There are a number of other home remedies and wives’ tales about using home products on leather. We do not advise using any of the following:
Questions or experiences with markers on leather? Post them in the comments!
This door panel was ready for a little renewal
Various spills resulted in a dirty and faded car seat on this Acura.
The leather needed to be cleaned and re-dyed…
Was this 15+ years old leather furniture set going to be dumped ?
All it needed was restoration to be back where it belonged… in its owners living room.
A tear that could be stopped before it spread !
This is on a vinyl panel.
The challenge with those leather cushions – loved by kitties – was to recreate the “sauvage” color to mimick the other cushions that didn’t get scratched by the cats…
“Sauvage” is a mix of color shades that some leather shows.
Vinyl is an incredibly durable material, and it holds up well to water exposure. Because of its durability, the vast majority of cushioned boat seats are made of vinyl. While vinyl is designed to hold up well to wear and tear, it does have its limits. Time itself can take a major toll on vinyl if you don’t care for it properly. It is important to clean your vinyl well on a regular basis, not just with water, but with a vinyl cleaner.
Keep your boat seats squeaky clean!
What to use
- Cleaner: All marine stores sell commercially made vinyl cleaners. We recommend using one of them on your vinyl seats. Many people attempt to use other household cleaners they think will save them a little cash, but, cleaners designed specifically for vinyl are better for your seats. For example, many people try using bleach, but it is too harsh for vinyl and will cause it to break down over time, becoming more easily damaged by every day wear and tear. With bleach, you also run the risk of bleaching any fabrics nearby or carpeting on your boat.

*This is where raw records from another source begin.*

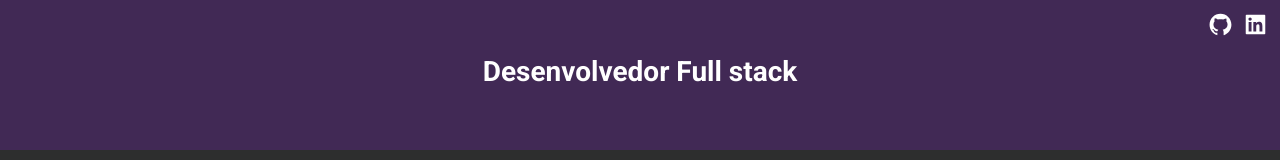
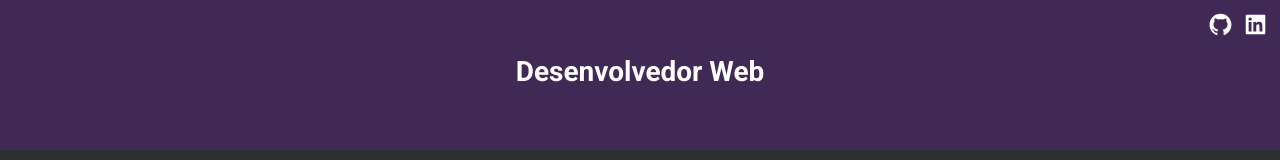
Before and after one commit to EduardoAugustoFReis/Site_Eduardo_Reis, a React (Vite) app: page / in a window 1280 px wide. Shown: the top 160 px of the page. Built offline with nearby package versions, Linux system fonts and the light colour scheme.

Commit message:
Alteração na Home

```diff
--- a/src/pages/Home/index.jsx
+++ b/src/pages/Home/index.jsx
@@ -23,7 +23,7 @@ export function Home(){
         <a href="https://www.linkedin.com/in/eduardo-augusto-franciscon-reis-173410283/" target="_blank"><AiFillLinkedin/></a>
         </div>
 
-        <h1>Desenvolvedor Full stack</h1>
+        <h1>Desenvolvedor Web</h1>
 
       </Header>
 
```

- Water: Use clean, fresh water to clean your seats. Distilled water is best because it lacks impurities that will stick around on your seats after you finish cleaning. If distilled water is not available, be sure to at least use tap water over lake, river or salt water. The dirt and minerals found in bodies of water will, like the small particles of dirt on your seats before you clean them, wear down your seats like fine sandpaper. While it might get any visible dirt off your seats, it will damage them in the long run.

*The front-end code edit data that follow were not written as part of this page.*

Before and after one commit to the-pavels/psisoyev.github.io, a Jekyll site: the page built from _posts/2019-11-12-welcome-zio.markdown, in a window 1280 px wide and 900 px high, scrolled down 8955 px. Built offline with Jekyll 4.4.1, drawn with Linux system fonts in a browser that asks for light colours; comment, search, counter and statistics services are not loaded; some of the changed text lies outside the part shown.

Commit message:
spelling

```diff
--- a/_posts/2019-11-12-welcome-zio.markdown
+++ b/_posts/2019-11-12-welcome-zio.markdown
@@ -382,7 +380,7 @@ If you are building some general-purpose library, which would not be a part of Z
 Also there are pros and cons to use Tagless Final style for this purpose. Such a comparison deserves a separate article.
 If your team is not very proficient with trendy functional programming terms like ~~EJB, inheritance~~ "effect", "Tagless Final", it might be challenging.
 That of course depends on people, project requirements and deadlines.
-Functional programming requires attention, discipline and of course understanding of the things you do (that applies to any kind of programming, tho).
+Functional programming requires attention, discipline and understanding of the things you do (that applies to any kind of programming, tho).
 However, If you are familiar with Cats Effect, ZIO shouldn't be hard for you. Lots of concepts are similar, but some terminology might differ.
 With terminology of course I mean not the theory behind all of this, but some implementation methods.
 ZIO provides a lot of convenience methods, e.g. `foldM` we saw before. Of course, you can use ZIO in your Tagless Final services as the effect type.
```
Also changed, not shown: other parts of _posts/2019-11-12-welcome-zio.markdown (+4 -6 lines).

How to clean marine vinyl seats
You should always read the directions on your vinyl cleaner, but, generally speaking, the steps to clean vinyl seats are as follows:
1. Use clean water on a damp rag to wipe any visible dirt or mess off your vinyl seats.
2. Put a little vinyl cleaner on a clean, damp cotton rag.
3. Gently wipe all vinyl surfaces in your boat. Be sure to cover all areas, especially those that are used regularly and wipe away any excess cleaner.
How often to clean your vinyl seats
It is a good idea to wipe down your vinyl seats between uses. It doesn’t take long at all and will help them last longer. Also, be sure to address any spills or messes immediately, as vinyl does stain. Take particular notice of tree sap and mildew:
- Remove tree sap immediately. Sap from overhanging trees can sink into your seats, even through tiny holes in boat covers. The heat from the sun can melt the sap into the vinyl. So, when taking your boat out, check for sap spills and wipe them up quickly with a citrus-based cleaner. If you need something stronger, try methyl hydrate, and always be sure to test all products in an inconspicuous place before using in an eye-catching place.
- If you have mildew, don’t just let it sit on your seats. Before long, it will start to smell bad and will break down your vinyl seats. To get rid of mildew, use a mold killer and cleaner – you can buy them at any gardening store.
If you have had particularly good luck with a vinyl cleaner or have any good tips, share them with other readers in the comments!